### WHAT THE EXERCISE ASKS:
Below are the records. Retype exactly the lines between the lines holding "sequenceDiagram" and "Analyze video content", inclusive.
[DATA FOR PROCESSING — start]
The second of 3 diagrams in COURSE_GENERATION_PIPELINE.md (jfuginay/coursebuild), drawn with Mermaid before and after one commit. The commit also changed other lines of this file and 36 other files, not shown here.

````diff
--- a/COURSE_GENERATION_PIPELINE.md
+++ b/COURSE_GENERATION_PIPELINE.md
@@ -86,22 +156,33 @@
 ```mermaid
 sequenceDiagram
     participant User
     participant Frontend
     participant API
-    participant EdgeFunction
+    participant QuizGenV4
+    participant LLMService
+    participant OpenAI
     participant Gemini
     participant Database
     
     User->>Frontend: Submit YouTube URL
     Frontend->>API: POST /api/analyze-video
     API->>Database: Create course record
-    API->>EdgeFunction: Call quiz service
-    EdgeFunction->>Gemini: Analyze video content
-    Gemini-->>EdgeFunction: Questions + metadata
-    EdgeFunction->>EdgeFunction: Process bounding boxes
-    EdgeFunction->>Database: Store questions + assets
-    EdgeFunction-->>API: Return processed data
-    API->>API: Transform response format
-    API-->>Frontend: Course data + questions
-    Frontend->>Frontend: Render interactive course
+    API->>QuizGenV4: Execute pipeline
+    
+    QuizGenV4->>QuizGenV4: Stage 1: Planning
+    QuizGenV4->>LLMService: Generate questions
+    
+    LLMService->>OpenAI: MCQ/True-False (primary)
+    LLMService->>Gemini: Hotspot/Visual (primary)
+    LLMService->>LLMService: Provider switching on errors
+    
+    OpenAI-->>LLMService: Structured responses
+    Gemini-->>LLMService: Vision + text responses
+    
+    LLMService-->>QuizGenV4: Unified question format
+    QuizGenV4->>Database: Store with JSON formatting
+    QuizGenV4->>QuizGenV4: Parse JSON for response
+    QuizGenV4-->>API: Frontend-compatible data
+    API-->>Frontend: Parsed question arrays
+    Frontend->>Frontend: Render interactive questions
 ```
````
[DATA FOR PROCESSING — finish]
### EXERCISE SOLUTION:
 sequenceDiagram
     participant User
     participant Frontend
     participant API
-    participant EdgeFunction
+    participant QuizGenV4
+    participant LLMService
+    participant OpenAI
     participant Gemini
     participant Database
     
     User->>Frontend: Submit YouTube URL
     Frontend->>API: POST /api/analyze-video
     API->>Database: Create course record
-    API->>EdgeFunction: Call quiz service
-    EdgeFunction->>Gemini: Analyze video content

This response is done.